SYMP 2-5 - Dynamics of complex species interaction networks undergoing change

Monday, August 7, 2017: 3:40 PM
Portland Blrm 252, Oregon Convention Center
Allison K. Barner, Department of Environmental Science, Policy, & Management, University of California, Berkeley, CA

A simple mathematical observation that diverse, highly connected, and strongly interacting systems cannot be stable has ensnared the imagination of ecologists for decades. Fundamentally, this paradox is so intriguing because it is central to the most persistent question in ecology: how do so many interacting species stably coexist? Without a basic understanding of the factors that contribute to ecosystem stability, we are unable to anticipate how such diverse ecosystems respond to environmental perturbations. One driver of such unpredictability may be the failure of models and theory to account for the true diversity of interaction types between organisms, which include competition, predation, positive effects, and parasitism. In this study, I examine species interaction networks that incorporate these multiple interaction types, analogous to multiplex models in the complexity literature in which networks of different interaction types are layered and linked. I explore how network architecture determines the response of these ecological multiplex networks to realistic perturbations, contrasted with the response of more common ecological networks to perturbation (e.g., food webs, mutualistic networks) for both previously published empirical interaction networks and a diversity of simulated networks.

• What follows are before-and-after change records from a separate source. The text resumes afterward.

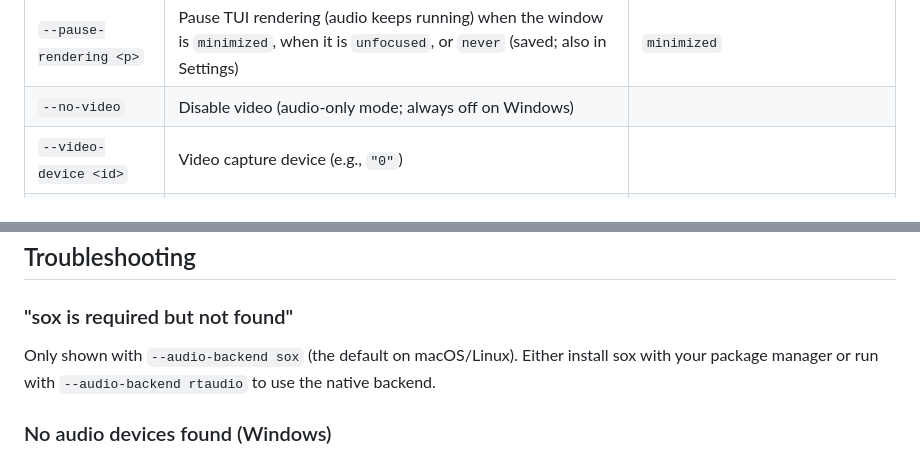
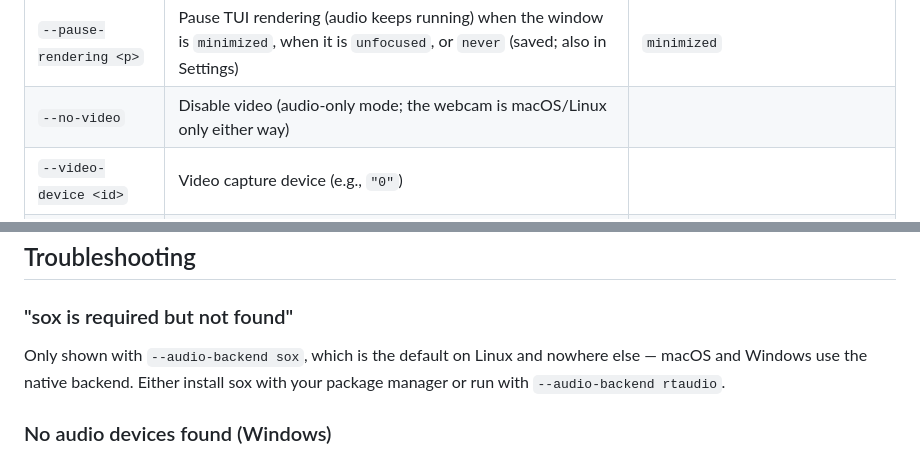
Before and after one commit to manuelvegadev/openmeet, a Markdown page: packages/terminal/README.md, 2 parts joined by grey strips. Drawn GitHub-style.

```diff
--- a/packages/terminal/README.md
+++ b/packages/terminal/README.md
@@ -119,7 +117,7 @@ openmeet --input-device "MacBook Pro Microphone" --output-device "MacBook Pro Sp
 | `--screen-receive-kbps <n>` | Screen-share ceiling you ask each peer to respect towards you (saved; also in Settings) | `2500` |
 | `--noise-suppression` | RNNoise on the microphone; `--no-noise-suppression` turns it off (saved; also in Settings). Ignored when the input is the NVIDIA Broadcast mic, which already does it on the GPU | off |
 | `--pause-rendering <p>` | Pause TUI rendering (audio keeps running) when the window is `minimized`, when it is `unfocused`, or `never` (saved; also in Settings) | `minimized` |
-| `--no-video` | Disable video (audio-only mode; always off on Windows) | |
+| `--no-video` | Disable video (audio-only mode; the webcam is macOS/Linux only either way) | |
 | `--video-device <id>` | Video capture device (e.g., `"0"`) | |
 | `--no-overlay` | Disable video overlay | |
 | `--test-camera` | Test camera capture (opens ffplay preview) | |
@@ -205,7 +206,7 @@ openmeet --server ws://localhost:3001/ws
 
 ### "sox is required but not found"
 
-Only shown with `--audio-backend sox` (the default on macOS/Linux). Either install sox with your package manager or run with `--audio-backend rtaudio` to use the native backend.
+Only shown with `--audio-backend sox`, which is the default on Linux and nowhere else — macOS and Windows use the native backend. Either install sox with your package manager or run with `--audio-backend rtaudio`.
 
 ### No audio devices found (Windows)
 
```
Also changed, not shown: other parts of packages/terminal/README.md (+22 -21 lines), README.md (+6 -4 lines), docs/screenshot.png (added).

In this study, I show how a variety of control parameters, including the number of species in the network, the connectance among them, the strength, signs and asymmetry of interactions, influence the stability of different types of interaction networks in fundamentally different ways. In particular, I use comprehensive simulation to show how merging multiple diverse ecological networks creates new pathways for indirect interactions, generating uncertainty about the response of network to the perturbation of even a single species. Because previous work has focused on static interaction links of a single type, our ability to predict the realistic consequences of environmental change on diverse networks remains a limiting frontier in ecology. In this study, my goal is to both advance conceptual models of network behavior and guide the collection of empirical data to test such models. Predictability under climate change remains an elusive topic in ecology but multiplex networks offer a framework to capture the reality of interacting, interdependent systems and understand how their architecture contributes to response to perturbation.